TASK OBJECTIVE: In the data below, work out how many lines include the string "page". Only the number should be given.

TASK DATA:
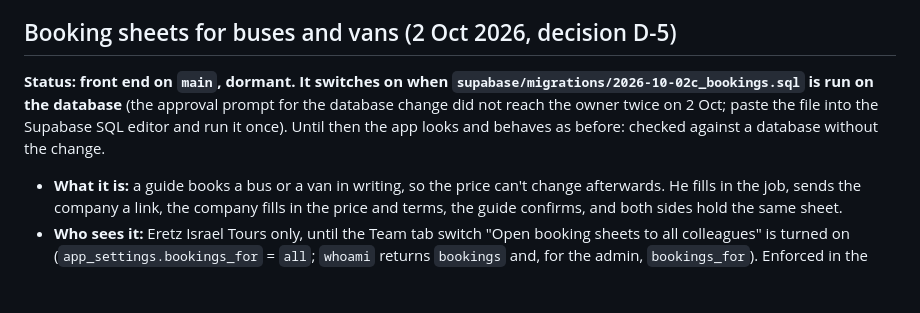
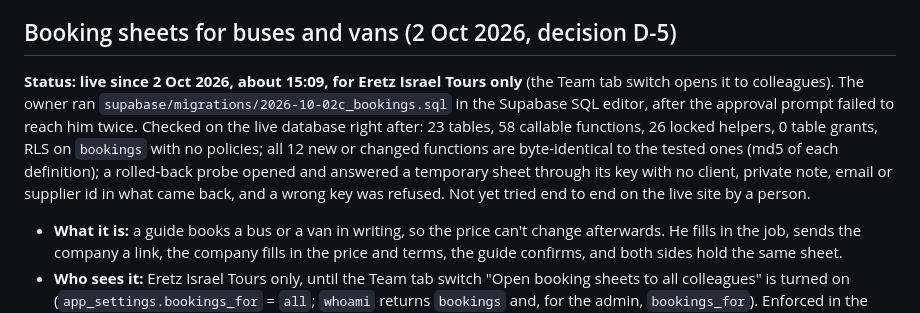
Before and after one commit to Danielg972/eit-vendors, a Markdown page: README.md, the part around the change. Drawn GitHub-style; blank space fills up the shorter version.

```diff
--- a/README.md
+++ b/README.md
@@ -115,7 +115,7 @@ Shared vendor list for Eretz Israel Tours colleagues. Static single-page app (Gi
 - **To do by hand:** on 2 Oct none of the 12 live Transport suppliers has its vehicles marked (5 only say Bus). The vehicle filter shows a supplier only once its sizes are ticked.
 
 ## Booking sheets for buses and vans (2 Oct 2026, decision D-5)
-**Status: front end on `main`, dormant. It switches on when `supabase/migrations/2026-10-02c_bookings.sql` is run on the database** (the approval prompt for the database change did not reach the owner twice on 2 Oct; paste the file into the Supabase SQL editor and run it once). Until then the app looks and behaves as before: checked against a database without the change.
+**Status: live since 2 Oct 2026, about 15:09, for Eretz Israel Tours only** (the Team tab switch opens it to colleagues). The owner ran `supabase/migrations/2026-10-02c_bookings.sql` in the Supabase SQL editor, after the approval prompt failed to reach him twice. Checked on the live database right after: 23 tables, 58 callable functions, 26 locked helpers, 0 table grants, RLS on `bookings` with no policies; all 12 new or changed functions are byte-identical to the tested ones (md5 of each definition); a rolled-back probe opened and answered a temporary sheet through its key with no client, private note, email or supplier id in what came back, and a wrong key was refused. Not yet tried end to end on the live site by a person.
 - **What it is:** a guide books a bus or a van in writing, so the price can't change afterwards. He fills in the job, sends the company a link, the company fills in the price and terms, the guide confirms, and both sides hold the same sheet.
 - **Who sees it:** Eretz Israel Tours only, until the Team tab switch "Open booking sheets to all colleagues" is turned on (`app_settings.bookings_for` = `all`; `whoami` returns `bookings` and, for the admin, `bookings_for`). Enforced in the database (`_bookings_on`), not only hidden in the app.
 - **Where:** Quotes tab > **Quote tracker | Booking sheets** (all of a member's sheets, "+ New booking sheet"), and a **Booking sheets** box on every Transport supplier.
```
Also changed, not shown: docs/DECISIONS.md (+2 -2 lines), docs/STATUS.md (+4 -4 lines).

OUTPUT BELOW: 2